= TO DO =
Nothing is needed except the lines below that run from the one with "Auth->>Mail: Send Email" through the one with "User->>Auth: Access Protected", repeated exactly.

= DATA TO USE =
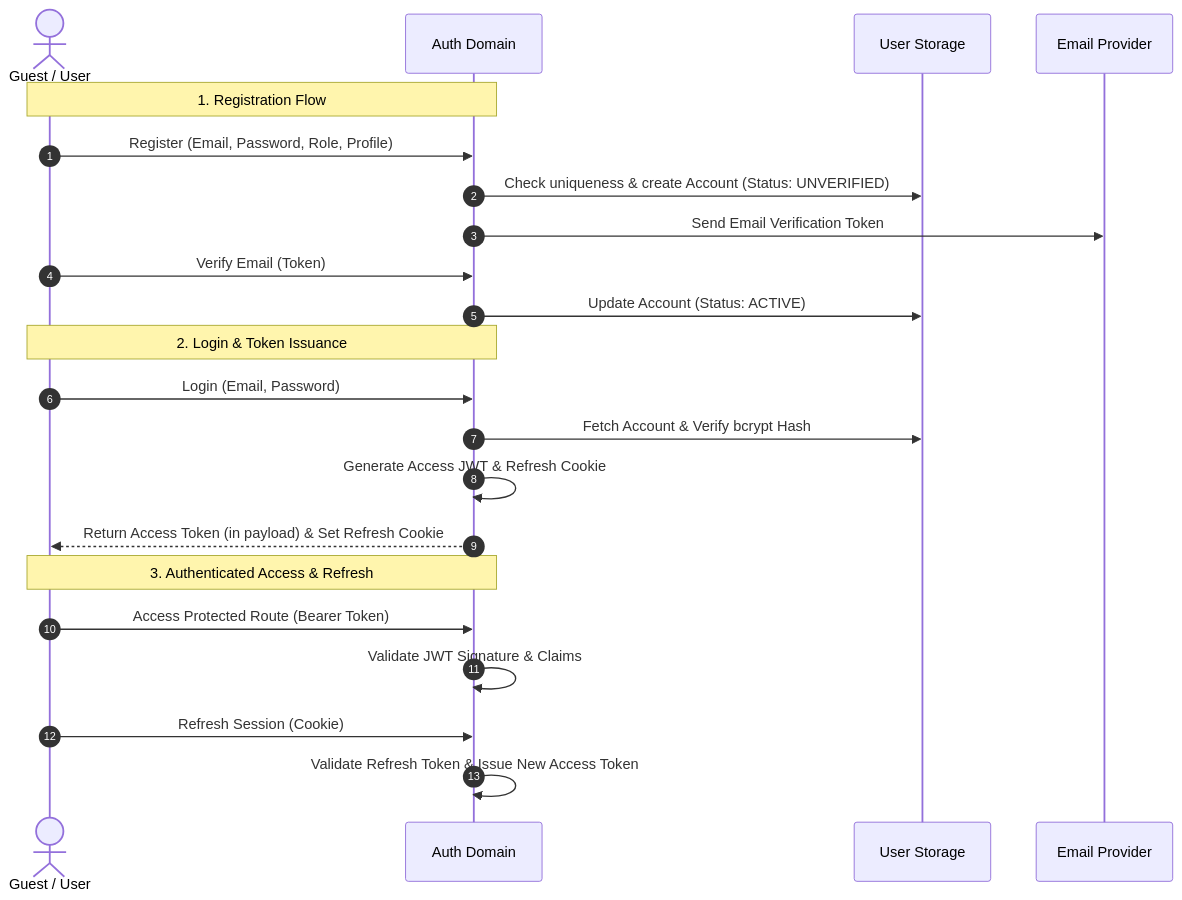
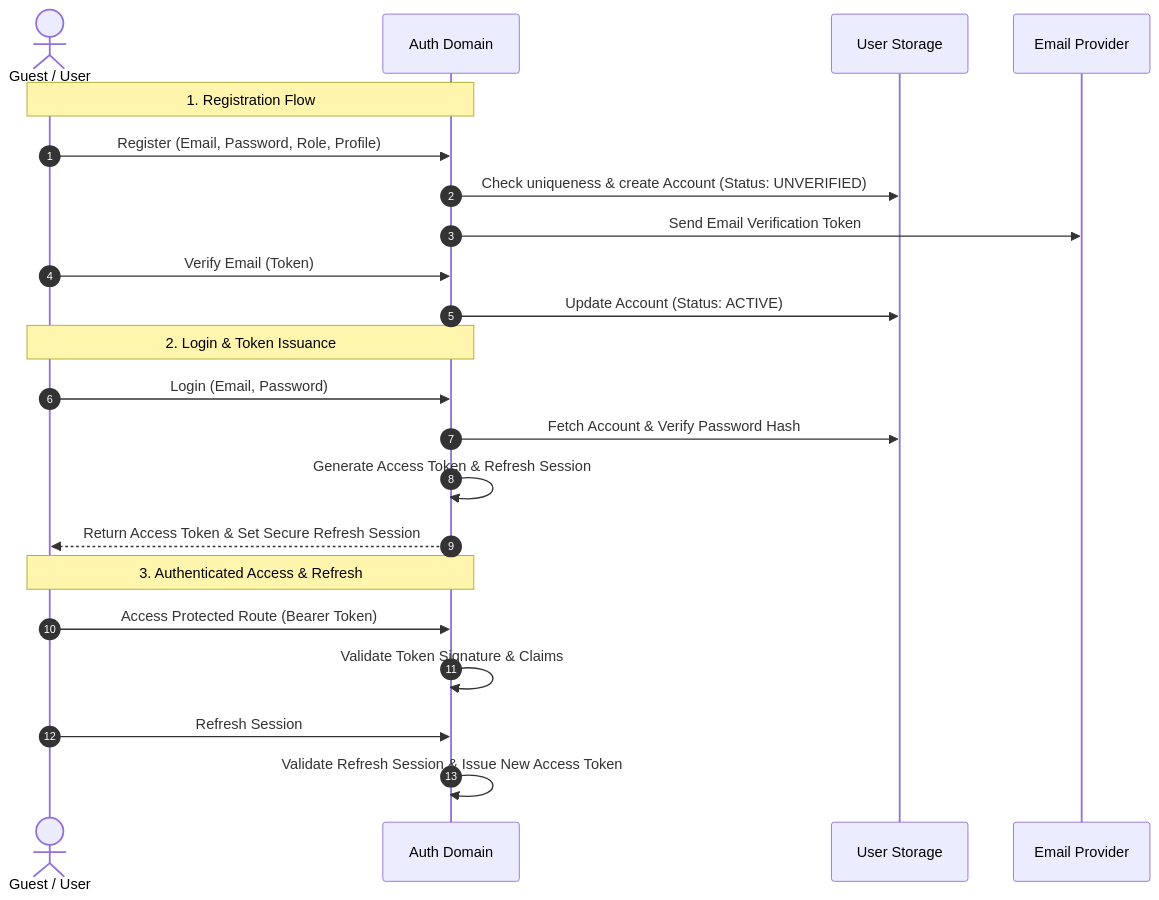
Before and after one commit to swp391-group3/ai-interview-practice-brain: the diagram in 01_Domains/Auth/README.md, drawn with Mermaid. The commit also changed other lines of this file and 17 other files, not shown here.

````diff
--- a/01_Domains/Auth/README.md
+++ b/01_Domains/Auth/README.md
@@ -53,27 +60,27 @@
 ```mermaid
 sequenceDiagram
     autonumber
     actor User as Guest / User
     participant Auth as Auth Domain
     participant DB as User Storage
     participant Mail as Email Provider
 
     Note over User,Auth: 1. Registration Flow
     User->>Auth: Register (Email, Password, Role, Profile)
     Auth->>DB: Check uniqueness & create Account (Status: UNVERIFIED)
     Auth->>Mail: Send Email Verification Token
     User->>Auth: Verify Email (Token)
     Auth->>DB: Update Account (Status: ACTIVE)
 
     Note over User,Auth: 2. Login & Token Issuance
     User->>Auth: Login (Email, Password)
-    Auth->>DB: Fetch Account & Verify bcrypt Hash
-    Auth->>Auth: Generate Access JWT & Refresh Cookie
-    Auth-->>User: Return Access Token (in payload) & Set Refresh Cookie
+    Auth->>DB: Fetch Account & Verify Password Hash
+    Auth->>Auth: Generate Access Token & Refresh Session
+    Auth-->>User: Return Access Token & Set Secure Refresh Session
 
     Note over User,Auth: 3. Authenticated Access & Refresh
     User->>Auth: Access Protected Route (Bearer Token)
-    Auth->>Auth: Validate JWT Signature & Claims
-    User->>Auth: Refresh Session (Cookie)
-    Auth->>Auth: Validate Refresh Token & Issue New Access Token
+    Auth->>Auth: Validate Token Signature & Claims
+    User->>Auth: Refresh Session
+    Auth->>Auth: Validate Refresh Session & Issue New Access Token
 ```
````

= THE COMPLETED TASK =
     Auth->>Mail: Send Email Verification Token
     User->>Auth: Verify Email (Token)
     Auth->>DB: Update Account (Status: ACTIVE)
 
     Note over User,Auth: 2. Login & Token Issuance
     User->>Auth: Login (Email, Password)
-    Auth->>DB: Fetch Account & Verify bcrypt Hash
-    Auth->>Auth: Generate Access JWT & Refresh Cookie
-    Auth-->>User: Return Access Token (in payload) & Set Refresh Cookie
+    Auth->>DB: Fetch Account & Verify Password Hash
+    Auth->>Auth: Generate Access Token & Refresh Session
+    Auth-->>User: Return Access Token & Set Secure Refresh Session
 
     Note over User,Auth: 3. Authenticated Access & Refresh
     User->>Auth: Access Protected Route (Bearer Token)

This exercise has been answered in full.